+  The <hask>fromInteger</hask> method builds an infinite matrix, but addition and subtraction work even with infinite matrices, and multiplication works as long as either the first matrix is of finite width or the second is of finite height. 

+  Applying the linear transformation defined by a matrix to a vector is 

+  <haskell> 

+  apply :: Num a => Matrix a > [a] > [a] 

+  apply (Matrix as) b = [sum (zipWith (*) a b)  a < as] 

</haskell> 
</haskell> 

Line 113:  Line 84:  
[[Category:Code]] 
[[Category:Code]] 

+  
+  == See also == 

+  [[List function suggestions]] 
Latest revision as of 00:27, 27 September 2007
Contents 
[edit] 1 Tuples
It is often necessary to apply functions to either the first or the second part of a pair.
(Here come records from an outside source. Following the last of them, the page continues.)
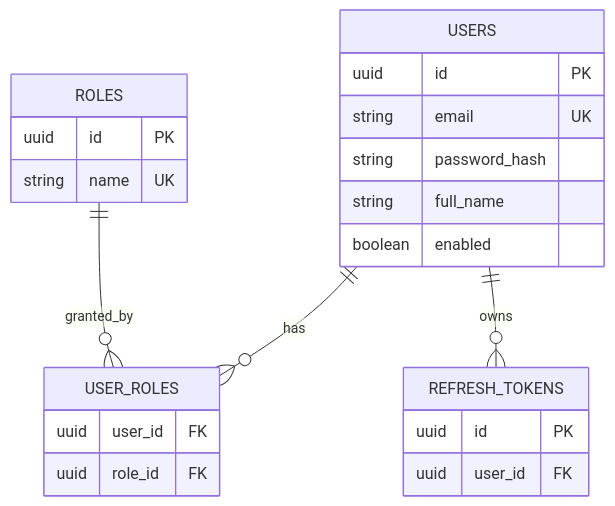
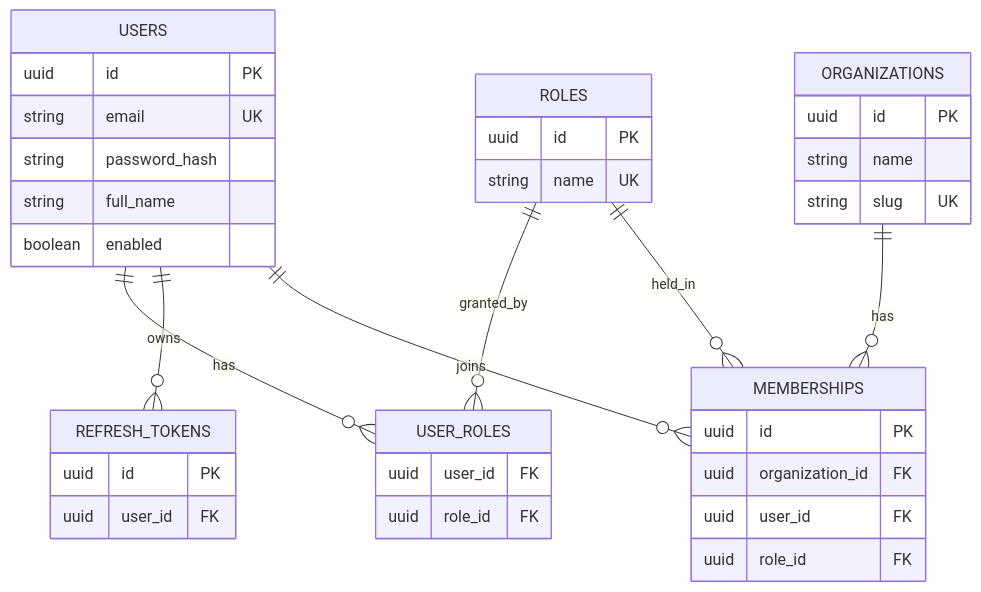
Before and after one commit to Mutiur03/CSE3220_Connecta: the second of 2 diagrams in README.md, drawn with Mermaid. The commit also changed other lines of this file and 10 other files, not shown here.

````diff
--- a/README.md
+++ b/README.md
@@ -68,17 +68,27 @@
 ```mermaid
 erDiagram
     USERS ||--o{ USER_ROLES : has
     ROLES ||--o{ USER_ROLES : granted_by
     USERS ||--o{ REFRESH_TOKENS : owns
     USERS { uuid id PK
         string email UK
         string password_hash
         string full_name
         boolean enabled }
     ROLES { uuid id PK
         string name UK }
     USER_ROLES { uuid user_id FK
         uuid role_id FK }
     REFRESH_TOKENS { uuid id PK
         uuid user_id FK }
+    ORGANIZATIONS ||--o{ MEMBERSHIPS : has
+    USERS ||--o{ MEMBERSHIPS : joins
+    ROLES ||--o{ MEMBERSHIPS : held_in
+    ORGANIZATIONS { uuid id PK
+        string name
+        string slug UK }
+    MEMBERSHIPS { uuid id PK
+        uuid organization_id FK
+        uuid user_id FK
+        uuid role_id FK }
 ```
````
This is often considered a form of mapping (like map from Data.List).
  Apply a function to the first element of a pair mapFst :: (a > c) > (a, b) > (c, b) mapFst f (a, b) = (f a, b)   Apply a function to the second element of a pair mapSnd :: (b > c) > (a, b) > (a, c) mapSnd f (a, b) = (a, f b)   Apply a function to both elements of a pair mapPair :: (a > c, b > d) > (a, b) > (c, d) mapPair (f, g) (a, b) = (f a, g b)
mapFst
mapSnd
><
mapPair
first
second
***
See also pointfree programming.
[edit] 1.1 Treating pairs and lists in the same way
We can define a Pair class which allows us to process both pairs and nonempty lists using the same operator:
import Control.Arrow ((***)) infixl 4 <**> class Pair p x y  p > x, p > y where toPair :: p > (x, y) (<**>) :: (x > a > b) > (y > a) > p > b (<**>) f g = uncurry id . (f *** g) . toPair instance Pair (a, b) a b where toPair = id instance Pair [a] a [a] where toPair l = (head l, tail l)
[edit] 2 Matrices
A simple representation of matrices is as lists of lists of numbers:
newtype Matrix a = Matrix [[a]] deriving (Eq, Show)
Num
abs
signum
instance Num a => Num (Matrix a) where Matrix as + Matrix bs = Matrix (zipWith (zipWith (+)) as bs) Matrix as  Matrix bs = Matrix (zipWith (zipWith ()) as bs) Matrix as * Matrix bs = Matrix [[sum $ zipWith (*) a b  b < transpose bs]  a < as] negate (Matrix as) = Matrix (map (map negate) as) fromInteger x = Matrix (iterate (0:) (fromInteger x : repeat 0)) abs m = m signum _ = 1
fromInteger
Applying the linear transformation defined by a matrix to a vector is
apply :: Num a => Matrix a > [a] > [a] apply (Matrix as) b = [sum (zipWith (*) a b)  a < as]
[edit] 3 Data.Either extensions
import Data.Either either', trigger, trigger_, switch :: (a > b) > (a > b) > Either a a > Either b b either' f g (Left x) = Left (f x) either' f g (Right x) = Right (g x) trigger f g (Left x) = Left (f x) trigger f g (Right x) = Left (g x) trigger_ f g (Left x) = Right (f x) trigger_ f g (Right x) = Right (g x) switch f g (Left x) = Right (f x) switch f g (Right x) = Left (g x) sure :: (a>b) > Either a a > b sure f = either f f sure' :: (a>b) > Either a a > Either b b sure' f = either' f f